Mike Ligon is director of partnerships at Sofar Sounds.

What is Sofar Sounds?

It’s a global music community which connects artists and fans through live music. We create intimate connections in non-traditional spaces across more than 400 cities. Each show is different – we might have hip-hop, acoustic and flamenco sets all in the same night.

What’s your role?

I’m director of partnerships. Brands come to us because they want to tap into our diverse network of over 30,000 artists when they launch a new product, for example. Each campaign is bespoke and we film the live music shows then create media for socials and other content too.

Can you give us an example?

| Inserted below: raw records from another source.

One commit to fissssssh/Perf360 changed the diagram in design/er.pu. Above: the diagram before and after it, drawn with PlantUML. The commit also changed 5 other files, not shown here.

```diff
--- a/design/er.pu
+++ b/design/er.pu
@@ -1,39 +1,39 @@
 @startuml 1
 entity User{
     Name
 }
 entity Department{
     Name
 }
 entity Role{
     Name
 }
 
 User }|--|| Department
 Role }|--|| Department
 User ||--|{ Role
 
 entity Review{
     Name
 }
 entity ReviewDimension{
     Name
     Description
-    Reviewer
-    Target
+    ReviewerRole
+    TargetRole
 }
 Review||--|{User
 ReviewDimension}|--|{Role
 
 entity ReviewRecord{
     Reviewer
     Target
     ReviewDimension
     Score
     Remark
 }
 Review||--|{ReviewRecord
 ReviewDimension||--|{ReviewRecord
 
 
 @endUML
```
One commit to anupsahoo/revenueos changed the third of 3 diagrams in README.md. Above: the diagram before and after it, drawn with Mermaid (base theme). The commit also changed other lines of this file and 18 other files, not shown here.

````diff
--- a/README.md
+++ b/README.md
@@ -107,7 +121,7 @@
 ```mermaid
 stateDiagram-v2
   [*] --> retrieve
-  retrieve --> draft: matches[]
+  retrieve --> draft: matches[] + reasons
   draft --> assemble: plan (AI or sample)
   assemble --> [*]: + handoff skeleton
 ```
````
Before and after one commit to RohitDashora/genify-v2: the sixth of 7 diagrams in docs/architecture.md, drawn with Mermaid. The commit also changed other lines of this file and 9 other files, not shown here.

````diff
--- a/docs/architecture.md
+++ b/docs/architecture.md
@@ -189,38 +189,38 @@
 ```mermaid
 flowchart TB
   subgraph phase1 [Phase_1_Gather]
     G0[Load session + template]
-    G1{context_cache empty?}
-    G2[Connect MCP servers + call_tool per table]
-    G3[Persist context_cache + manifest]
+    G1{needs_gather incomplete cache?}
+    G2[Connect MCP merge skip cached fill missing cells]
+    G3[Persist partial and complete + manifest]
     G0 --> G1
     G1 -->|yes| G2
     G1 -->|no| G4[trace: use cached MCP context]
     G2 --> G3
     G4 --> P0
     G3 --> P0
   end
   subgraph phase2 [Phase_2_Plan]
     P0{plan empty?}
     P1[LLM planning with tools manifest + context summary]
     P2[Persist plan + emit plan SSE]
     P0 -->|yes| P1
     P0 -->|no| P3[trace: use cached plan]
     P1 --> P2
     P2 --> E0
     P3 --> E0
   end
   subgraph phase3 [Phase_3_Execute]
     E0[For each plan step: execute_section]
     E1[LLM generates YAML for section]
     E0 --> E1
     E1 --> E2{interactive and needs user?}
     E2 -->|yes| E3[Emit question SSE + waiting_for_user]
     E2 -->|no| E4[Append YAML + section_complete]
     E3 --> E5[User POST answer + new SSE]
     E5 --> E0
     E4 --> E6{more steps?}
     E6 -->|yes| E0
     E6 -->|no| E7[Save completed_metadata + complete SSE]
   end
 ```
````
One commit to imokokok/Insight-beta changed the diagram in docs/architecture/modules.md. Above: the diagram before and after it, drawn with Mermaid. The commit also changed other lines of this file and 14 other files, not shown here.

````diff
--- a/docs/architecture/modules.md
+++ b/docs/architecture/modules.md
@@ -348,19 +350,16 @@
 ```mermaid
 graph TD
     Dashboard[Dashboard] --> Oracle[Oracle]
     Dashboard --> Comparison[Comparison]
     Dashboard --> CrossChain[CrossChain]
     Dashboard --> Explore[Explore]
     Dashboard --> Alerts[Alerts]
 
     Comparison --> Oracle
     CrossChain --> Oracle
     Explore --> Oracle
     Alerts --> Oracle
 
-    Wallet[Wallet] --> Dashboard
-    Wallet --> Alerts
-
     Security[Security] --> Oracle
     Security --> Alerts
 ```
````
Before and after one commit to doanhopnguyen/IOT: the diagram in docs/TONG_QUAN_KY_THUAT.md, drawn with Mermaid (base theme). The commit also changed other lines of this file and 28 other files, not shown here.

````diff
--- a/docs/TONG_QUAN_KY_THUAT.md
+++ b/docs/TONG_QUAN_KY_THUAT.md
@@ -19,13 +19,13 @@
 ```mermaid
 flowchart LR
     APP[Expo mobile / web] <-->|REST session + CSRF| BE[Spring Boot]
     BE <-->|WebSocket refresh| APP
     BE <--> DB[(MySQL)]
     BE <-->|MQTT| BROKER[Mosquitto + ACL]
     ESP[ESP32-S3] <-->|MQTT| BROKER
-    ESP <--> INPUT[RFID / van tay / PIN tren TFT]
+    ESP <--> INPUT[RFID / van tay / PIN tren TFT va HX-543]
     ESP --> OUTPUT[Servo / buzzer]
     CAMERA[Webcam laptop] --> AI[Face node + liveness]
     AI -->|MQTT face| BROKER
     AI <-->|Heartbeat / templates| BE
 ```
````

Outdoor clothing brand Arc’teryx put on outdoor shows, and attendees were given the brand’s new jacket to stay warm. We also did a show called Parallels with Lexus, where chef Ludo Lefebvre created small bites of food which paired with the Sofar artist’s vibe. 

Has demand grown recently?

On the partnerships side, our demand for brands is record-breaking. We’re seeing so much interest. We have such a cult following on the public side too.

How has Sofar changed since its launch in 2019?

A lot of our partnerships were born out of digital experiences during the pandemic. Brands came to us because they wanted to stay active in music but couldn’t get people together.

For instance, we did a live stream for a brand during Covid with a great band named Sylvan Esso from Durham, North Carolina. We rented out the Bulls Stadium and put on a show with no fans, but people could tune into digitally. Now we can have a mix of digital and experiential content. 

How often are you on the road?

Around three to four trips a month. Campaigns are sometimes across six cities, so I’m on tour with the musicians.

How do you source musicians?

We have an application process. We support artists through almost every arc of their career. If you’re a new artist, the first question a venue will ask is “how many tickets can you sell?” Sofar provides that opportunity to introduce audiences to new music and connect artists to a community. We also stay connected to artists as they grow from playing in a 50-person venue to an arena.

What’s the criteria for a venue to host a gig?

The stranger, the better. We want something unexpected. Our typical capacities are 50-150 people so they’re intimate. Each venue has a checklist of things they need to walk through with the team e.g. entry and exit, can we create a stage etc. Our local teams are great at knowing how to put on a show.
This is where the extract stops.